Meanwhile, the one percent of Americans who are “super rich” are quietly pocketing 90 percent of the biggest tax cut in a century.
If the president didn’t play his little game, what would happen?
When voters see they got nothing from the president’s only accomplishment, ordinary Americans might just stop playing a poor little rich boy’s game.
Billy Orton, 44th Congressional District Candidate, Long Beach
A View From the Hand Basket
I am a lifetime resident of San Pedro and the changes that have occurred over the past few years are astounding.
California is now a sanctuary state, with many sanctuary cities. It welcomes illegal aliens who can receive medical and other free benefits, compliments of the California taxpayer. It leads the nation in homelessness and allows vagrants to camp out on its streets, to do drugs, and relieve themselves in public without any restrictions or consequences. It’s passed laws that will cost the taxpayers billions of dollars to deal with the homeless problem. It has the highest state income tax in the nation and its public education system is a disgrace. Its gasoline tax has been increased constantly while its roads continue to deteriorate. It’s passes laws that are a joke at best, no straws, no plastic bags at the supermarket unless you pay for them, etc. It has alienated businesses and property owners to the extent that many are leaving the state.
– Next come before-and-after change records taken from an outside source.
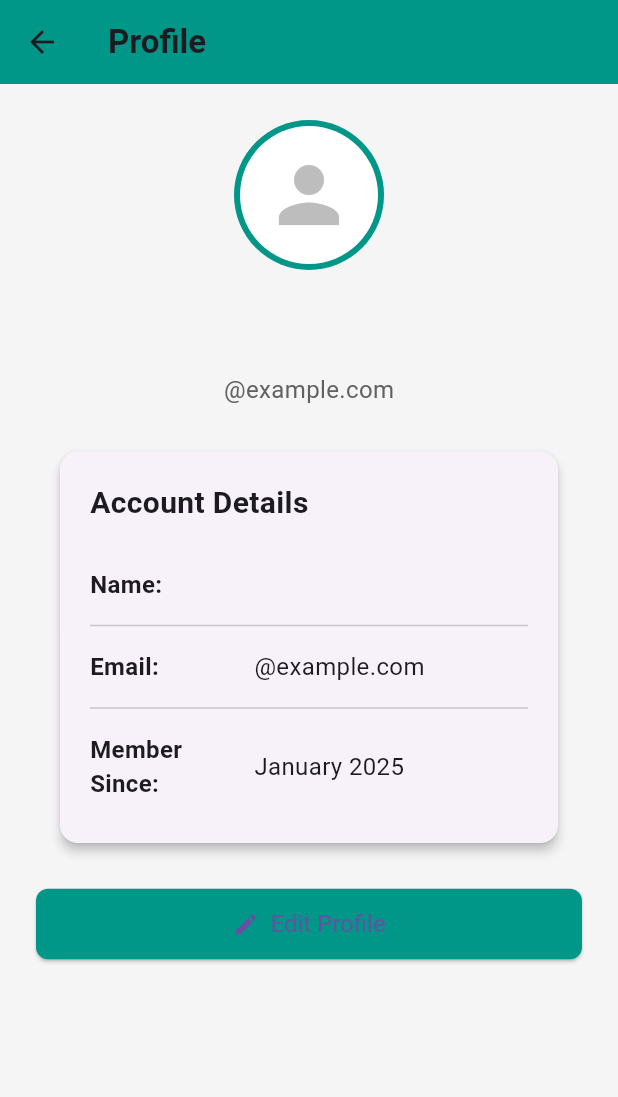
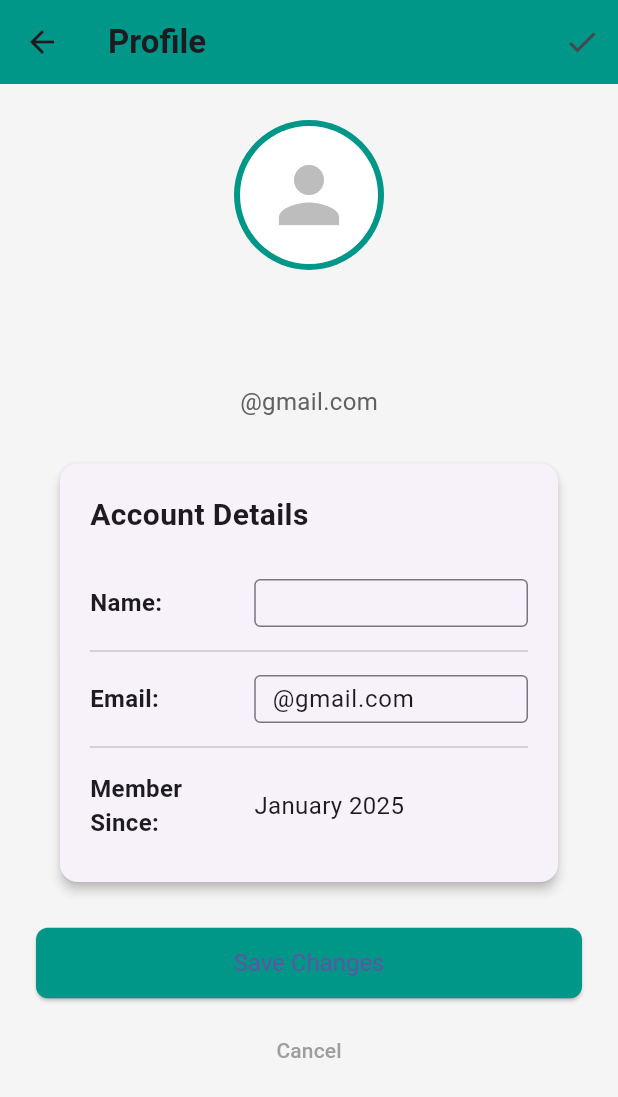
Before and after one commit to JohnnyTok/HabitTrackerApp, a Flutter app: the ProfilePage screen opened directly with empty values, after a tap on "Edit Profile", on a phone screen of 412 x 824 dp. Shown: the top 1097 px of the screen. Run offline on Flutter 3.47's test engine with Material 3 defaults, Android fonts, the phone set to English and light mode, and no system bars.

Commit message:
Update ProfilePage.dart

```diff
--- a/lib/ProfilePage.dart
+++ b/lib/ProfilePage.dart
@@ -1,15 +1,51 @@
 import 'package:flutter/material.dart';
 
-class ProfilePage extends StatelessWidget {
+class ProfilePage extends StatefulWidget {
   final String username;
 
   const ProfilePage({super.key, required this.username});
 
   @override
+  _ProfilePageState createState() => _ProfilePageState();
+}
+
+class _ProfilePageState extends State<ProfilePage> {
+  late TextEditingController _usernameController;
+  late TextEditingController _emailController;
+  late TextEditingController _memberSinceController;
+  bool _isEditing = false;
+  final GlobalKey<FormState> _formKey = GlobalKey<FormState>();
+
+  @override
+  void initState() {
+    super.initState();
+    _usernameController = TextEditingController(text: widget.username);
+    _emailController = TextEditingController(text: '${widget.username}@gmail.com');
+    _memberSinceController = TextEditingController(text: 'January 2025');
+  }
+
+  @override
+  void dispose() {
+    _usernameController.dispose();
+    _emailController.dispose();
+    _memberSinceController.dispose();
+    super.dispose();
+  }
+
+  void _toggleEditMode() {
+    setState(() {
+      if (_isEditing) {
+        // Validate and save changes when exiting edit mode
+        if (_formKey.currentState!.validate()) {
+          _formKey.currentState!.save();
+        }
+      }
+      _isEditing = !_isEditing;
+    });
+  }
+
+  @override
   Widget build(BuildContext context) {
-    // A placeholder email using the username.
-    final String email = '$username@example.com';
-
     return Scaffold(
       appBar: AppBar(
         title: const Text(
@@ -17,12 +53,20 @@ class ProfilePage extends StatelessWidget {
           style: TextStyle(fontWeight: FontWeight.bold),
         ),
         backgroundColor: Colors.teal,
+        actions: [
+          IconButton(
+            icon: Icon(_isEditing ? Icons.check : Icons.edit),
+            onPressed: _toggleEditMode,
+          ),
+        ],
       ),
       backgroundColor: Colors.grey[100],
       body: SafeArea(
         child: SingleChildScrollView(
           child: Padding(
             padding: const EdgeInsets.all(24.0),
+            child: Form(
+              key: _formKey,
               child: Column(
                 crossAxisAlignment: CrossAxisAlignment.center,
                 children: [
@@ -41,25 +85,49 @@ class ProfilePage extends StatelessWidget {
                     ),
                   ),
                   const SizedBox(height: 20),
-                // User name
-                Text(
-                  username,
+
+                  // Editable username field
+                  _isEditing
+                      ? TextFormField(
+                          controller: _usernameController,
+                          textAlign: TextAlign.center,
+                          style: const TextStyle(
+                            fontSize: 28,
+                            fontWeight: FontWeight.bold,
+                          ),
+                          decoration: const InputDecoration(
+                            border: InputBorder.none,
+                            contentPadding: EdgeInsets.zero,
+                          ),
+                          validator: (value) {
+                            if (value == null || value.isEmpty) {
+                              return 'Username cannot be empty';
+                            }
+                            return null;
+                          },
+                        )
+                      : Text(
+                          _usernameController.text,
                           style: const TextStyle(
                             fontSize: 28,
                             fontWeight: FontWeight.bold,
                           ),
                         ),
+
                   const SizedBox(height: 8),
-                // Email display
+
+                  // Email display (non-editable)
                   Text(
-                  email,
+                    _emailController.text,
                     style: TextStyle(
                       fontSize: 16,
                       color: Colors.grey[700],
                     ),
                   ),
+
                   const SizedBox(height: 30),
-                // An example card that shows additional user details
+
+                  // Account details card
                   Card(
                     elevation: 3,
                     shape: RoundedRectangleBorder(
@@ -71,7 +139,7 @@ class ProfilePage extends StatelessWidget {
                       child: Column(
                         crossAxisAlignment: CrossAxisAlignment.start,
                         children: [
-                        // A title for the details card
+                          // Title for the details card
                           const Text(
                             'Account Details',
                             style: TextStyle(
@@ -80,24 +148,75 @@ class ProfilePage extends StatelessWidget {
                             ),
                           ),
                           const SizedBox(height: 20),
-                        // Sample detail rows
-                        _buildDetailRow('Name', username),
+
+                          // Editable detail rows
+                          _buildEditableDetailRow('Name', _usernameController, _isEditing),
                           const Divider(),
-                        _buildDetailRow('Email', email),
+                          _buildEditableDetailRow('Email', _emailController, _isEditing),
                           const Divider(),
-                        _buildDetailRow('Member Since', 'January 2025'),
+                          _buildEditableDetailRow('Member Since', _memberSinceController, false),
                         ],
                       ),
                     ),
                   ),
+
                   const SizedBox(height: 30),
-                // A button to edit the profile (functionality can be added later)
+
+                  // Save button
+                  if (_isEditing) ...[
+                    SizedBox(
+                      width: double.infinity,
+                      child: ElevatedButton(
+                        onPressed: () {
+                          if (_formKey.currentState!.validate()) {
+                            _formKey.currentState!.save();
+                            setState(() {
+                              _isEditing = false;
+                            });
+
+                            // Show success message
+                            ScaffoldMessenger.of(context).showSnackBar(
+                              const SnackBar(
+                                content: Text('Profile updated successfully!'),
+                                duration: Duration(seconds: 2),
+                              ),
+                            );
+                          }
+                        },
+                        style: ElevatedButton.styleFrom(
+                          backgroundColor: Colors.teal,
+                          padding: const EdgeInsets.symmetric(vertical: 14),
+                          textStyle: const TextStyle(fontSize: 16),
+                          shape: RoundedRectangleBorder(
+                            borderRadius: BorderRadius.circular(8),
+                          ),
+                        ),
+                        child: const Text('Save Changes'),
+                      ),
+                    ),
+                    const SizedBox(height: 10),
+                    SizedBox(
+                      width: double.infinity,
+                      child: TextButton(
+                        onPressed: () {
+                          setState(() {
+                            _isEditing = false;
+                            // Reset to original values
+                            _usernameController.text = widget.username;
+                            _emailController.text = '${widget.username}@gmail.com';
+                          });
+                        },
+                        style: TextButton.styleFrom(
+                          padding: const EdgeInsets.symmetric(vertical: 14),
+                        ),
+                        child: const Text('Cancel', style: TextStyle(color: Colors.grey)),
+                      ),
+                    ),
+                  ] else ...[
                     SizedBox(
                       width: double.infinity,
                       child: ElevatedButton.icon(
-                    onPressed: () {
-                      // Add navigation or action for editing profile here.
-                    },
+                        onPressed: _toggleEditMode,
                         icon: const Icon(Icons.edit),
                         label: const Text('Edit Profile'),
                         style: ElevatedButton.styleFrom(
@@ -111,6 +230,8 @@ class ProfilePage extends StatelessWidget {
                       ),
                     ),
                   ],
+                ],
+              ),
             ),
           ),
         ),
@@ -118,8 +239,8 @@ class ProfilePage extends StatelessWidget {
     );
   }
 
-  // Helper method for building detail rows for the card.
-  Widget _buildDetailRow(String title, String detail) {
+  // Helper method for building editable detail rows
+  Widget _buildEditableDetailRow(String title, TextEditingController controller, bool editable) {
     return Padding(
       padding: const EdgeInsets.symmetric(vertical: 8.0),
       child: Row(
@@ -136,8 +257,26 @@ class ProfilePage extends StatelessWidget {
           ),
           Expanded(
             flex: 5,
-            child: Text(
-              detail,
+            child: editable
+                ? TextFormField(
+                    controller: controller,
+                    decoration: const InputDecoration(
+                      isDense: true,
+                      contentPadding: EdgeInsets.symmetric(vertical: 4, horizontal: 8),
+                      border: OutlineInputBorder(),
+                    ),
+                    validator: (value) {
+                      if (title == 'Name' && (value == null || value.isEmpty)) {
+                        return 'Name is required';
+                      }
+                      if (title == 'Email' && (value == null || !value.contains('@'))) {
+                        return 'Enter a valid email';
+                      }
+                      return null;
+                    },
+                  )
+                : Text(
+                    controller.text,
                     style: const TextStyle(fontSize: 16),
                   ),
           ),
```
Lines whose indentation alone changed are shown as unchanged.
It supports gender free restrooms which in my opinion can be a danger to children. Recently, it wants to teach children that capitalism is racist.
It seems like everyday there is something new that is in conflict with America and its traditions. Most of the above can be attributed to the liberal politicians who have dominated its political offices.
Unless significant changes are made California could become the first state to be recognized as a “third world state.”
Kenneth M. Bezich, San Pedro
I presume that at one point your family immigrated to this country and then had access to at least a free public education, if not other public services supported by taxpayer dollars. And, as much as some nativists at that time may have discriminated against you and yours, no one shut the door on you as you are now proposing to do to those who come after.
This area, and California in general, is a diverse cultural melting pot that has become an international cioppino of flavors that is difficult to replicate anywhere else. This should be celebrated and not disparaged. In the end, we will fix the homeless problem.
James Preston Allen, Publisher